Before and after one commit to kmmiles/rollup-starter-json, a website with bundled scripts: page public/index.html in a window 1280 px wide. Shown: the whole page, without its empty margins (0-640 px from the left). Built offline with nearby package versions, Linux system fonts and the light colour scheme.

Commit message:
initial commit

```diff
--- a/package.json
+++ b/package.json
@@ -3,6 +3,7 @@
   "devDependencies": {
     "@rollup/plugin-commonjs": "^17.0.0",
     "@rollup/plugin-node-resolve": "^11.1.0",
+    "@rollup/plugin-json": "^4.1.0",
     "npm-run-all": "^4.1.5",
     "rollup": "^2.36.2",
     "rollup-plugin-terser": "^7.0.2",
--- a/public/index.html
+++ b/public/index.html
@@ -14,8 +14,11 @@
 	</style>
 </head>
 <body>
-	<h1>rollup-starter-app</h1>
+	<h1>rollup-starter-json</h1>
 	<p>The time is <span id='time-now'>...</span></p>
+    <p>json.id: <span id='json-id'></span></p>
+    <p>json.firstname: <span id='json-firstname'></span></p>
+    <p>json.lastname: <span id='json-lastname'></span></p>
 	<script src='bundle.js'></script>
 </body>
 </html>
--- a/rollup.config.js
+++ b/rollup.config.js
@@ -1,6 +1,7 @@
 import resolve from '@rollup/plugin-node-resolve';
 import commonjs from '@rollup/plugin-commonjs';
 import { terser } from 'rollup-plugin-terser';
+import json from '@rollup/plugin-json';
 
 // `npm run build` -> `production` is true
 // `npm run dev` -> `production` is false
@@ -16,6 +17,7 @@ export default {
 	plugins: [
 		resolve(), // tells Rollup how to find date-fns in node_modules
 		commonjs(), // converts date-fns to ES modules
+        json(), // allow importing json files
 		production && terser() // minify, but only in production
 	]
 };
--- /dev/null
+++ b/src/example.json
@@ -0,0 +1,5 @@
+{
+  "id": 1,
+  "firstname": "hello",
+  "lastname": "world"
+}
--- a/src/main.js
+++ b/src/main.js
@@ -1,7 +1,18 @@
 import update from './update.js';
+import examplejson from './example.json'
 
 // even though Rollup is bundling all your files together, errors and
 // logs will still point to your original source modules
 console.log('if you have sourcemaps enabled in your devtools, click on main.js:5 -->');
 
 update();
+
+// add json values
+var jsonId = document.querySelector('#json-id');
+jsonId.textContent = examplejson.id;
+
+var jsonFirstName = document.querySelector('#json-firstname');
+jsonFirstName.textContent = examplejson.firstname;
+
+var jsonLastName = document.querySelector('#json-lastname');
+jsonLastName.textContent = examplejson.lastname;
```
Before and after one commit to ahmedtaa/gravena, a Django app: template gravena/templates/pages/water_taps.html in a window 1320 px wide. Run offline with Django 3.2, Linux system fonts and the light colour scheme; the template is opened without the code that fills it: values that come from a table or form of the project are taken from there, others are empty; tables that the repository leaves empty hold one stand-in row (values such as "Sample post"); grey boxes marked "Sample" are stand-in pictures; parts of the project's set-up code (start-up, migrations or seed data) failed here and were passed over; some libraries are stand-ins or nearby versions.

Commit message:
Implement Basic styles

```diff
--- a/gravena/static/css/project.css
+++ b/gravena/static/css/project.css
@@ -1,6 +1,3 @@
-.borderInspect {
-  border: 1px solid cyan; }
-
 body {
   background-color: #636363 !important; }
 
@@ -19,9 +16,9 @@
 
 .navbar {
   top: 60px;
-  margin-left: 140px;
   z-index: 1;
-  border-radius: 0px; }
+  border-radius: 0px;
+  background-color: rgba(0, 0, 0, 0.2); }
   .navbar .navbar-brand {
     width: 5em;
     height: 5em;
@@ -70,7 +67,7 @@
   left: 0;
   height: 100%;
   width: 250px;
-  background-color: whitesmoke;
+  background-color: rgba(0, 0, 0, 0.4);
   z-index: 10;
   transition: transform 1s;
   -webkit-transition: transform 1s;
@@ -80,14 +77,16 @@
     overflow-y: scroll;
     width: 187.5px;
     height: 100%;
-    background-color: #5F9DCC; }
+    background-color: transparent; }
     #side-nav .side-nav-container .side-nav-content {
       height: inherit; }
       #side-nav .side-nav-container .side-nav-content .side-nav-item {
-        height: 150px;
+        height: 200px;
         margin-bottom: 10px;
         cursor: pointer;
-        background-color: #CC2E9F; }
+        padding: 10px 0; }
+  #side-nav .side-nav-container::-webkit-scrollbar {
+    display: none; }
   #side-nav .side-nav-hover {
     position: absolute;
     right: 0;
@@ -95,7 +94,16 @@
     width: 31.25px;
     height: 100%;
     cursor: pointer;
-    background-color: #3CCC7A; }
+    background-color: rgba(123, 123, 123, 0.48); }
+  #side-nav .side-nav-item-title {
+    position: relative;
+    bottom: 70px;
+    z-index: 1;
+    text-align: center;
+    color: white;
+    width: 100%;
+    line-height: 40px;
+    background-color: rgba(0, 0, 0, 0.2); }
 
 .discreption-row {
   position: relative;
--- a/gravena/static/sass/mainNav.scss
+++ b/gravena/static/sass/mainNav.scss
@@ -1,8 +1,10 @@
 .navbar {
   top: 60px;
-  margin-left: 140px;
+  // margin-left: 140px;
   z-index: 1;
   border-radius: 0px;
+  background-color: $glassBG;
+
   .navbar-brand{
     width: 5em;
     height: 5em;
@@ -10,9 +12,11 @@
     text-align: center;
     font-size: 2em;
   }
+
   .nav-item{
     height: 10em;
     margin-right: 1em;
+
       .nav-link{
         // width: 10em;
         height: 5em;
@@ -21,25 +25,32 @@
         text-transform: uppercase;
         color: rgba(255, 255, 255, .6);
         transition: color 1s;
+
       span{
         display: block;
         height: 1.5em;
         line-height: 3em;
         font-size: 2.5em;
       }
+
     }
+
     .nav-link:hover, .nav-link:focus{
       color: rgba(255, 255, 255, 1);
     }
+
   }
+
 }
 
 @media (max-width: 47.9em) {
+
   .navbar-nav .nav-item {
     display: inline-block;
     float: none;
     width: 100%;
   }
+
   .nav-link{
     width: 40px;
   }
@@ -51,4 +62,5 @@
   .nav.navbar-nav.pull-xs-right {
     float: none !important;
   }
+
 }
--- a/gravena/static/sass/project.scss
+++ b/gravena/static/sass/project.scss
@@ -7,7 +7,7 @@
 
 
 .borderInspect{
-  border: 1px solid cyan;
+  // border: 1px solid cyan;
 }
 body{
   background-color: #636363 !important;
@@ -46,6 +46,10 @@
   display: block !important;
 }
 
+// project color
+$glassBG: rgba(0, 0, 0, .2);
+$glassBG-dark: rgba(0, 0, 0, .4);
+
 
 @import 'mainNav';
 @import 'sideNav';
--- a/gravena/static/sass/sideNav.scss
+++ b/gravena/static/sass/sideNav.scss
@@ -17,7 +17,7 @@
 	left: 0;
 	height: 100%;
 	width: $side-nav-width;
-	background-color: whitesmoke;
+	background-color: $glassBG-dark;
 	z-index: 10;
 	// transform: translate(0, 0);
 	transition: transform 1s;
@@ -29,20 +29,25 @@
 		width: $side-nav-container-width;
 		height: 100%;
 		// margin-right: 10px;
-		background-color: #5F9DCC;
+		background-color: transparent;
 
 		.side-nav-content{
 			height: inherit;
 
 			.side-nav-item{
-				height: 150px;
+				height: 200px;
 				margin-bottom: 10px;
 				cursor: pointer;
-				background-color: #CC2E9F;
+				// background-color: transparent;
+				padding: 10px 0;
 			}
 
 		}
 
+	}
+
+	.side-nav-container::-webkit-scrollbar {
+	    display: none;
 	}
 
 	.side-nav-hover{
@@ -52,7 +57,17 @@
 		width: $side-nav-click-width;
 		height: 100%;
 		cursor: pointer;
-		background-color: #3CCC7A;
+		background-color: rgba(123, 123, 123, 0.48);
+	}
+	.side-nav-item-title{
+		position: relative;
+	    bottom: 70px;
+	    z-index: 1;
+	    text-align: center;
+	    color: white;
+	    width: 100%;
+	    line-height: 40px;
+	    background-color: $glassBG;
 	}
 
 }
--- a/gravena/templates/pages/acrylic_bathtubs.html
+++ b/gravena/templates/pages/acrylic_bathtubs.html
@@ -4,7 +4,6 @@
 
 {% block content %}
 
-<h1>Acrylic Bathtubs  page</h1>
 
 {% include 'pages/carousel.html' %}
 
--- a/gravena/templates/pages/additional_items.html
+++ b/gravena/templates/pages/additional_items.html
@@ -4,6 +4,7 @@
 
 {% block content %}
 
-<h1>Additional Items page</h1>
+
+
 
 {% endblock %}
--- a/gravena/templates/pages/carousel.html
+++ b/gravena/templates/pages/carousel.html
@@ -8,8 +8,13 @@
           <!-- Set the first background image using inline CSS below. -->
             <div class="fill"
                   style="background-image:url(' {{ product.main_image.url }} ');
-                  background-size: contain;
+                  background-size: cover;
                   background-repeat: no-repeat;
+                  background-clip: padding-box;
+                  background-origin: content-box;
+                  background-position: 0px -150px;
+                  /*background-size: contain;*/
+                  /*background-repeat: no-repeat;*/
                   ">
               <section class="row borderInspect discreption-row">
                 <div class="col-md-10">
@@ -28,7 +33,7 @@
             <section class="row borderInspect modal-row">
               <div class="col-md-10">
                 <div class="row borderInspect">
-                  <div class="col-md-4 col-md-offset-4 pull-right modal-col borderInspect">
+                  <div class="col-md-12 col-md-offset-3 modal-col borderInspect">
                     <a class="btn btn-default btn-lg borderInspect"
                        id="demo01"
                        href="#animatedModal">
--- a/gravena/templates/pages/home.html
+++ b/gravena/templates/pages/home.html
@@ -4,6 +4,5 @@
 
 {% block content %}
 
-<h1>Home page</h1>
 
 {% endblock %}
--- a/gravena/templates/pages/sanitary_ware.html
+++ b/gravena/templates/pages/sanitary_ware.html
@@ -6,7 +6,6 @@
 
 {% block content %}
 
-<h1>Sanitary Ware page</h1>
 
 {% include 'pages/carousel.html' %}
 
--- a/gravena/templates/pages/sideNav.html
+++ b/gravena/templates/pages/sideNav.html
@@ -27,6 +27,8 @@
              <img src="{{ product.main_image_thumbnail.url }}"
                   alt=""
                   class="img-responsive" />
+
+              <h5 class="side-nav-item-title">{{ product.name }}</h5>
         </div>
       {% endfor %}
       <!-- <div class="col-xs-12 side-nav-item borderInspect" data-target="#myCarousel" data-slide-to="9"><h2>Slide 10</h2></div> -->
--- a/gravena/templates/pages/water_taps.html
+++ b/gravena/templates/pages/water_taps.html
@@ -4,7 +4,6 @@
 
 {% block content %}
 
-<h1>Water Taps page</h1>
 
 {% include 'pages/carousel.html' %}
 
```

Task directions
Please find every line in the listing that holds the string "rgba" and copy it.

Solution below
+  background-color: rgba(0, 0, 0, 0.2); }
+  background-color: rgba(0, 0, 0, 0.4);
+    background-color: rgba(123, 123, 123, 0.48); }
+    background-color: rgba(0, 0, 0, 0.2); }
         color: rgba(255, 255, 255, .6);
       color: rgba(255, 255, 255, 1);
+$glassBG: rgba(0, 0, 0, .2);
+$glassBG-dark: rgba(0, 0, 0, .4);
+		background-color: rgba(123, 123, 123, 0.48);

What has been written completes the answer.